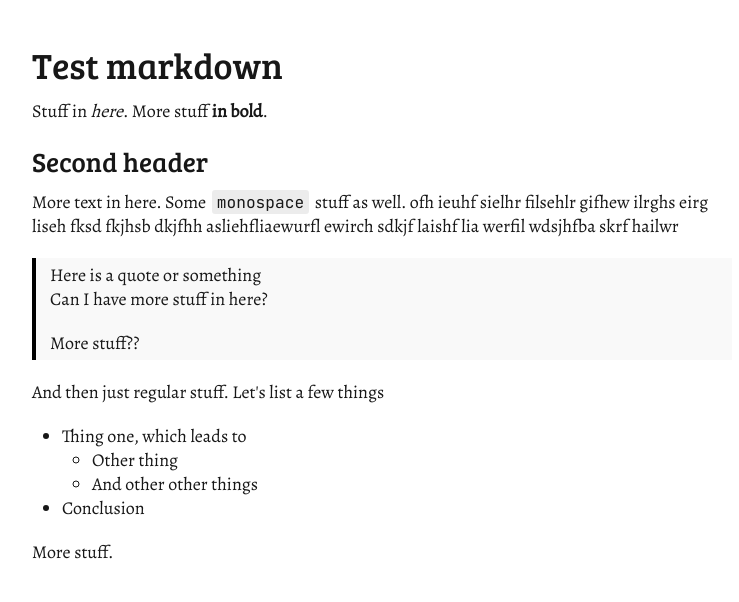
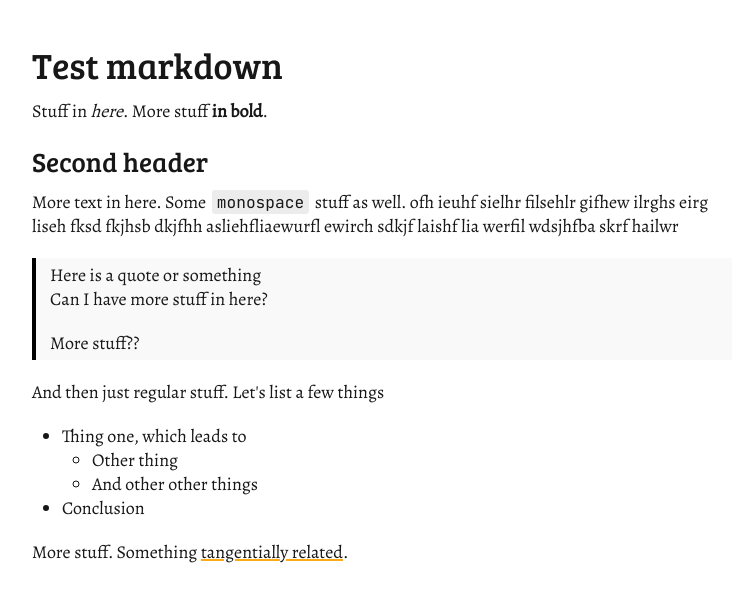
Before and after one commit to marcos-acosta/worlds-worst-detective, a Next.js app: page / in a window 1280 px wide. Shown: the top 602 px of the page, without its empty margins (258-997 px from the left). Built offline with nearby package versions, Linux system fonts and the light colour scheme.

Commit message:
Add footnotes with text directives

```diff
--- a/package.json
+++ b/package.json
@@ -9,7 +9,10 @@
     "lint": "next lint"
   },
   "dependencies": {
+    "mdast-util-directive": "^3.1.0",
     "mdast-util-from-markdown": "^2.0.2",
+    "micromark": "^4.0.1",
+    "micromark-extension-directive": "^3.0.2",
     "next": "15.0.1",
     "react": "19.0.0-rc-69d4b800-20241021",
     "react-dom": "19.0.0-rc-69d4b800-20241021"
--- a/public/md/test.md
+++ b/public/md/test.md
@@ -18,4 +18,6 @@ And then just regular stuff. Let's list a few things
   - And other other things
 - Conclusion
 
-More stuff.
+More stuff. Something :hook[tangentially related]{id="tangent"}.
+
+:footnote[A _lot_ of things here]{id="tangent"}
--- a/src/app/page.tsx
+++ b/src/app/page.tsx
@@ -4,11 +4,14 @@ import { useEffect, useState } from "react";
 import { fromMarkdown } from "mdast-util-from-markdown";
 import AstRenderer from "@/rendering/astRenderer";
 import styles from "./page.module.css";
+import { directive } from "micromark-extension-directive";
+import { directiveFromMarkdown } from "mdast-util-directive";
 
 const FILENAME = "test";
 
 export default function Home() {
   const [content, setContent] = useState("");
+  const [annotationId, setAnnotationId] = useState(null as string | null);
 
   useEffect(() => {
     fetch(`/md/${FILENAME}.md`)
@@ -16,13 +19,21 @@ export default function Home() {
       .then((text) => setContent(text));
   }, []);
 
-  const tree = fromMarkdown(content);
+  const tree = fromMarkdown(content, {
+    extensions: [directive()],
+    mdastExtensions: [directiveFromMarkdown()],
+  });
   console.log(tree);
+  console.log(`Annotation id: ${annotationId}`);
 
   return (
-    <div className={styles.blogContainer}>
+    <div className={styles.blogContainer} onClick={() => setAnnotationId(null)}>
       <div className={styles.textContainer}>
-        <AstRenderer root={tree} />
+        <AstRenderer
+          root={tree}
+          annotationId={annotationId}
+          setAnnotationId={setAnnotationId}
+        />
       </div>
     </div>
   );
--- a/src/rendering/astRenderer.tsx
+++ b/src/rendering/astRenderer.tsx
@@ -16,7 +16,23 @@ export const serifFont = Bree_Serif({
 
 interface AstRendererProps {
   root: Node;
+  annotationId: string | null;
+  setAnnotationId: (i: string | null) => void;
 }
+
+interface TextDirectiveNode extends Node {
+  name: string;
+  attributes: { [k: string]: string };
+}
+
+export default function AstRenderer(props: AstRendererProps) {
+  const setAnnotationIdAndStopPropagation = (
+    event: React.MouseEvent<HTMLSpanElement>,
+    node: TextDirectiveNode
+  ) => {
+    event.stopPropagation();
+    props.setAnnotationId(node.attributes["id"]);
+  };
 
   const treatTrailingSpaces = (str: string) => {
     const startsWithSpace = str.startsWith(" ");
@@ -55,6 +71,35 @@ const wrapHeader = (node: Node, child: JSX.Element) => {
     }
   };
 
+  const wrapTextDirective = (node: TextDirectiveNode, child: JSX.Element) => {
+    switch (node.name) {
+      case "hook":
+        return (
+          <span
+            className={styles.hook}
+            onClick={(e) => setAnnotationIdAndStopPropagation(e, node)}
+          >
+            {child}
+          </span>
+        );
+      case "footnote":
+        return (
+          <div
+            className={combineClasses(
+              styles.footnote,
+              node.attributes["id"] &&
+                node.attributes["id"] !== props.annotationId &&
+                styles.hidden
+            )}
+          >
+            {child}
+          </div>
+        );
+      default:
+        return child;
+    }
+  };
+
   const wrapChildren = (node: Node, child: JSX.Element) => {
     const type = node.type;
     if (!type) {
@@ -68,10 +113,12 @@ const wrapChildren = (node: Node, child: JSX.Element) => {
       case "emphasis":
         return <span className={styles.emphasis}>{child}</span>;
       case "paragraph":
-      return <p className={styles.paragraph}>{child}</p>;
+        return <div className={styles.paragraph}>{child}</div>;
       case "inlineCode":
         return (
-        <span className={combineClasses(styles.mono, monospaceFont.className)}>
+          <span
+            className={combineClasses(styles.mono, monospaceFont.className)}
+          >
             {child}
           </span>
         );
@@ -81,6 +128,8 @@ const wrapChildren = (node: Node, child: JSX.Element) => {
         return <ul>{child}</ul>;
       case "listItem":
         return <li>{child}</li>;
+      case "textDirective":
+        return wrapTextDirective(node as TextDirectiveNode, child);
       default:
         return child;
     }
@@ -90,7 +139,12 @@ const renderChildren = (children: RootContent[]) => {
     return (
       <>
         {children.map((child, i) => (
-        <AstRenderer root={child} key={i} />
+          <AstRenderer
+            root={child}
+            key={i}
+            annotationId={props.annotationId}
+            setAnnotationId={props.setAnnotationId}
+          />
         ))}
       </>
     );
@@ -106,6 +160,5 @@ const getChildren = (node: Node) => {
     );
   };
 
-export default function AstRenderer(props: AstRendererProps) {
   return wrapChildren(props.root, getChildren(props.root));
 }
--- a/src/rendering/styles.module.css
+++ b/src/rendering/styles.module.css
@@ -1,15 +1,13 @@
 .default {
-  display: inline-block;
+  cursor: inherit;
 }
 
 .emphasis {
   font-style: italic;
-  display: inline-block;
 }
 
 .strong {
   font-weight: bold;
-  display: inline-block;
 }
 
 .paragraph {
@@ -24,6 +22,13 @@ li .paragraph {
   margin-bottom: 0;
 }
 
+.hook {
+  text-decoration: underline;
+  text-decoration-color: rgb(250, 171, 23);
+  text-decoration-thickness: 2px;
+  cursor: pointer;
+}
+
 .mono {
   background-color: rgba(0, 0, 0, 0.073);
   padding: 5px;
@@ -32,7 +37,6 @@ li .paragraph {
   border-radius: 3px;
   margin-left: 2px;
   margin-right: 2px;
-  display: inline-block;
   font-size: 0.9em;
 }
 
@@ -45,3 +49,7 @@ li .paragraph {
   padding-bottom: 5px;
   margin-bottom: 20px;
 }
+
+.hidden {
+  display: none;
+}
```
Also changed, not shown: 1 other file (tests, documents, lock files or other folders). Lines whose indentation alone changed are shown as unchanged.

• • •

ACTION ITEM: Restate the data above word for word. Skip every picture.

REPLY TO THE EXERCISE:
Before and after one commit to marcos-acosta/worlds-worst-detective, a Next.js app: page / in a window 1280 px wide. Shown: the top 602 px of the page, without its empty margins (258-997 px from the left). Built offline with nearby package versions, Linux system fonts and the light colour scheme.

Commit message:
Add footnotes with text directives

```diff
--- a/package.json
+++ b/package.json
@@ -9,7 +9,10 @@
     "lint": "next lint"
   },
   "dependencies": {
+    "mdast-util-directive": "^3.1.0",
     "mdast-util-from-markdown": "^2.0.2",
+    "micromark": "^4.0.1",
+    "micromark-extension-directive": "^3.0.2",
     "next": "15.0.1",
     "react": "19.0.0-rc-69d4b800-20241021",
     "react-dom": "19.0.0-rc-69d4b800-20241021"
--- a/public/md/test.md
+++ b/public/md/test.md
@@ -18,4 +18,6 @@ And then just regular stuff. Let's list a few things
   - And other other things
 - Conclusion
 
-More stuff.
+More stuff. Something :hook[tangentially related]{id="tangent"}.
+
+:footnote[A _lot_ of things here]{id="tangent"}
--- a/src/app/page.tsx
+++ b/src/app/page.tsx
@@ -4,11 +4,14 @@ import { useEffect, useState } from "react";
 import { fromMarkdown } from "mdast-util-from-markdown";
 import AstRenderer from "@/rendering/astRenderer";
 import styles from "./page.module.css";
+import { directive } from "micromark-extension-directive";
+import { directiveFromMarkdown } from "mdast-util-directive";
 
 const FILENAME = "test";
 
 export default function Home() {
   const [content, setContent] = useState("");
+  const [annotationId, setAnnotationId] = useState(null as string | null);
 
   useEffect(() => {
     fetch(`/md/${FILENAME}.md`)
@@ -16,13 +19,21 @@ export default function Home() {
       .then((text) => setContent(text));
   }, []);
 
-  const tree = fromMarkdown(content);
+  const tree = fromMarkdown(content, {
+    extensions: [directive()],
+    mdastExtensions: [directiveFromMarkdown()],
+  });
   console.log(tree);
+  console.log(`Annotation id: ${annotationId}`);
 
   return (
-    <div className={styles.blogContainer}>
+    <div className={styles.blogContainer} onClick={() => setAnnotationId(null)}>
       <div className={styles.textContainer}>
-        <AstRenderer root={tree} />
+        <AstRenderer
+          root={tree}
+          annotationId={annotationId}
+          setAnnotationId={setAnnotationId}
+        />
       </div>
     </div>
   );
--- a/src/rendering/astRenderer.tsx
+++ b/src/rendering/astRenderer.tsx
@@ -16,7 +16,23 @@ export const serifFont = Bree_Serif({
 
 interface AstRendererProps {
   root: Node;
+  annotationId: string | null;
+  setAnnotationId: (i: string | null) => void;
 }
+
+interface TextDirectiveNode extends Node {
+  name: string;
+  attributes: { [k: string]: string };
+}
+
+export default function AstRenderer(props: AstRendererProps) {
+  const setAnnotationIdAndStopPropagation = (
+    event: React.MouseEvent<HTMLSpanElement>,
+    node: TextDirectiveNode
+  ) => {
+    event.stopPropagation();
+    props.setAnnotationId(node.attributes["id"]);
+  };
 
   const treatTrailingSpaces = (str: string) => {
     const startsWithSpace = str.startsWith(" ");
@@ -55,6 +71,35 @@ const wrapHeader = (node: Node, child: JSX.Element) => {
     }
   };
 
+  const wrapTextDirective = (node: TextDirectiveNode, child: JSX.Element) => {
+    switch (node.name) {
+      case "hook":
+        return (
+          <span
+            className={styles.hook}
+            onClick={(e) => setAnnotationIdAndStopPropagation(e, node)}
+          >
+            {child}
+          </span>
+        );
+      case "footnote":
+        return (
+          <div
+            className={combineClasses(
+              styles.footnote,
+              node.attributes["id"] &&
+                node.attributes["id"] !== props.annotationId &&
+                styles.hidden
+            )}
+          >
+            {child}
+          </div>
+        );
+      default:
+        return child;
+    }
+  };
+
   const wrapChildren = (node: Node, child: JSX.Element) => {
     const type = node.type;
     if (!type) {
@@ -68,10 +113,12 @@ const wrapChildren = (node: Node, child: JSX.Element) => {
       case "emphasis":
         return <span className={styles.emphasis}>{child}</span>;
       case "paragraph":
-      return <p className={styles.paragraph}>{child}</p>;
+        return <div className={styles.paragraph}>{child}</div>;
       case "inlineCode":
         return (
-        <span className={combineClasses(styles.mono, monospaceFont.className)}>
+          <span
+            className={combineClasses(styles.mono, monospaceFont.className)}
+          >
             {child}
           </span>
         );
@@ -81,6 +128,8 @@ const wrapChildren = (node: Node, child: JSX.Element) => {
         return <ul>{child}</ul>;
       case "listItem":
         return <li>{child}</li>;
+      case "textDirective":
+        return wrapTextDirective(node as TextDirectiveNode, child);
       default:
         return child;
     }
@@ -90,7 +139,12 @@ const renderChildren = (children: RootContent[]) => {
     return (
       <>
         {children.map((child, i) => (
-        <AstRenderer root={child} key={i} />
+          <AstRenderer
+            root={child}
+            key={i}
+            annotationId={props.annotationId}
+            setAnnotationId={props.setAnnotationId}
+          />
         ))}
       </>
     );
@@ -106,6 +160,5 @@ const getChildren = (node: Node) => {
     );
   };
 
-export default function AstRenderer(props: AstRendererProps) {
   return wrapChildren(props.root, getChildren(props.root));
 }
--- a/src/rendering/styles.module.css
+++ b/src/rendering/styles.module.css
@@ -1,15 +1,13 @@
 .default {
-  display: inline-block;
+  cursor: inherit;
 }
 
 .emphasis {
   font-style: italic;
-  display: inline-block;
 }
 
 .strong {
   font-weight: bold;
-  display: inline-block;
 }
 
 .paragraph {
@@ -24,6 +22,13 @@ li .paragraph {
   margin-bottom: 0;
 }
 
+.hook {
+  text-decoration: underline;
+  text-decoration-color: rgb(250, 171, 23);
+  text-decoration-thickness: 2px;
+  cursor: pointer;
+}
+
 .mono {
   background-color: rgba(0, 0, 0, 0.073);
   padding: 5px;
@@ -32,7 +37,6 @@ li .paragraph {
   border-radius: 3px;
   margin-left: 2px;
   margin-right: 2px;
-  display: inline-block;
   font-size: 0.9em;
 }
 
@@ -45,3 +49,7 @@ li .paragraph {
   padding-bottom: 5px;
   margin-bottom: 20px;
 }
+
+.hidden {
+  display: none;
+}
```
Also changed, not shown: 1 other file (tests, documents, lock files or other folders). Lines whose indentation alone changed are shown as unchanged.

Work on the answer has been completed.